Jesus is on Twitter. Wall Street's, Trinity Church has taken to "tweeting" the Passion of the Christ this Easter season. Using 140 characters or less is definitely a new way to tell the story of the life, death and resurrection of Jesus Christ. This innovative use of digital technology is not new to the church, which has made use of web casting since the late 1990s. The church has invited people to, "travel the Stations of the Cross online and be part of a worldwide audience - via cell phone, Blackberry, iPhone, or other Internet connection - for what may be the world's first Passion Play performed through the social networking application Twitter."
I attended a parochial school when I was younger, where the Stations of the Cross or Via Dolorosa were a meditative Lenten experience. It was also a time consuming experience. As a student, I would never say it was boring but maybe it was not the best way to teach about the meaning of the holy season. With the advent of the iPhone and other distractions, this is an intelligent way to get and maybe hold the attention of the younger generation.
What Trinity Church has done is find a way to connect an older medium - the literal book of the Bible with new media - in the form of Twitter. I sat in on a recent webinar where new media experts spoke about the "willingness to experiment" and having "meaning." For believers and non-believers alike a new conversation is brewing about what technology is doing to religion.
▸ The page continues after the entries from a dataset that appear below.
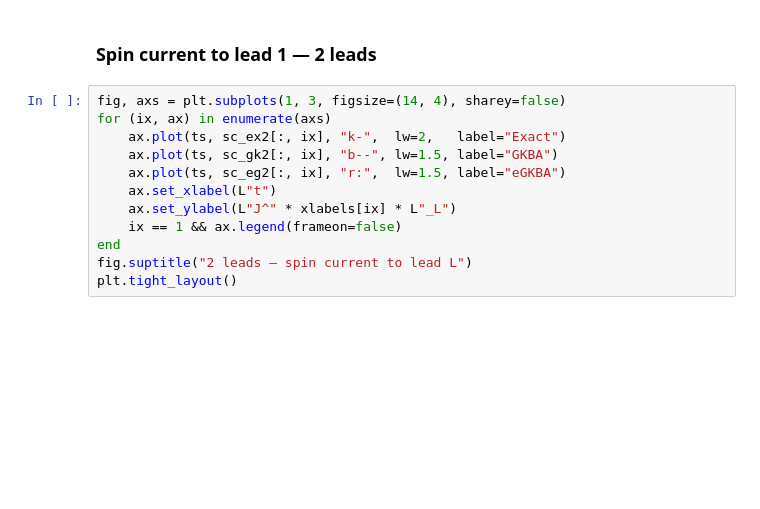
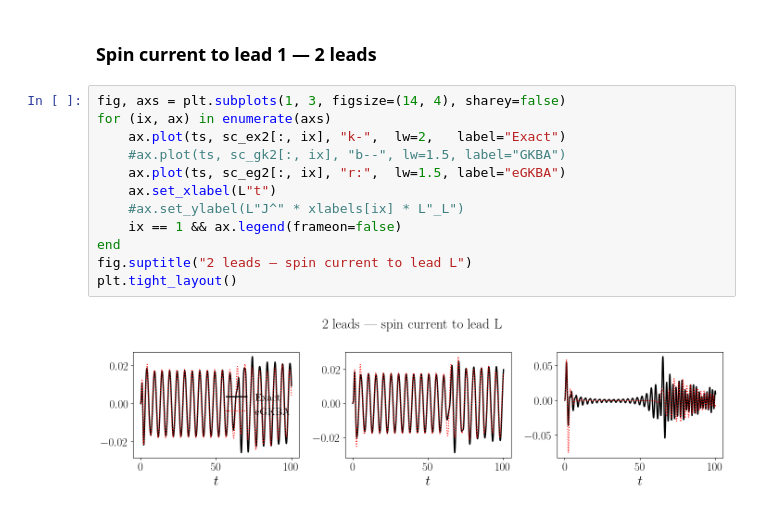
Before and after one commit to Jalil199/GKBA, a Jupyter notebook: notebooks/krylov_comparison.ipynb, the cells around one changed output. Saved outputs shown, nothing was run; the diff lists cells and outputs as text; blank space fills up the shorter version.

```diff
--- a/notebooks/krylov_comparison.ipynb
+++ b/notebooks/krylov_comparison.ipynb
@@ -283,12 +313,14 @@ plt.tight_layout()
 # %%
 fig, axs = plt.subplots(1, 3, figsize=(14, 4), sharey=false)
 for (ix, ax) in enumerate(axs)
     ax.plot(ts, sc_ex2[:, ix], "k-",  lw=2,   label="Exact")
-    ax.plot(ts, sc_gk2[:, ix], "b--", lw=1.5, label="GKBA")
+    #ax.plot(ts, sc_gk2[:, ix], "b--", lw=1.5, label="GKBA")
     ax.plot(ts, sc_eg2[:, ix], "r:",  lw=1.5, label="eGKBA")
     ax.set_xlabel(L"t")
-    ax.set_ylabel(L"J^" * xlabels[ix] * L"_L")
+    #ax.set_ylabel(L"J^" * xlabels[ix] * L"_L")
     ix == 1 && ax.legend(frameon=false)
 end
 fig.suptitle("2 leads — spin current to lead L")
 plt.tight_layout()
+# %% [output]
+[figure, added]
```
Also changed, not shown: parts of 9 cells of this notebook.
In the April 13th issue of Newsweek, editor Jon Meacham wrote an article entitled, "The End of Christian America." In the article he writes about "an old term with new urgency: post-Christian. This is not to say that the Christian God is dead, but that he is less of a force in American politics and culture than at any other time in recent memory." Though, this blog entry deviates from many of the issues he brings up, I would like to point out that the cultural reaction to God is changing. If conservative Christians feel that they are losing members and that the attitude of Americans towards the Church is spiraling towards the negative it would behoove them to consider the use of different technologies to reach new audiences.
Jennifer 8. Lee's blog entry on the New York Times provides some biblical text and the tweet translations.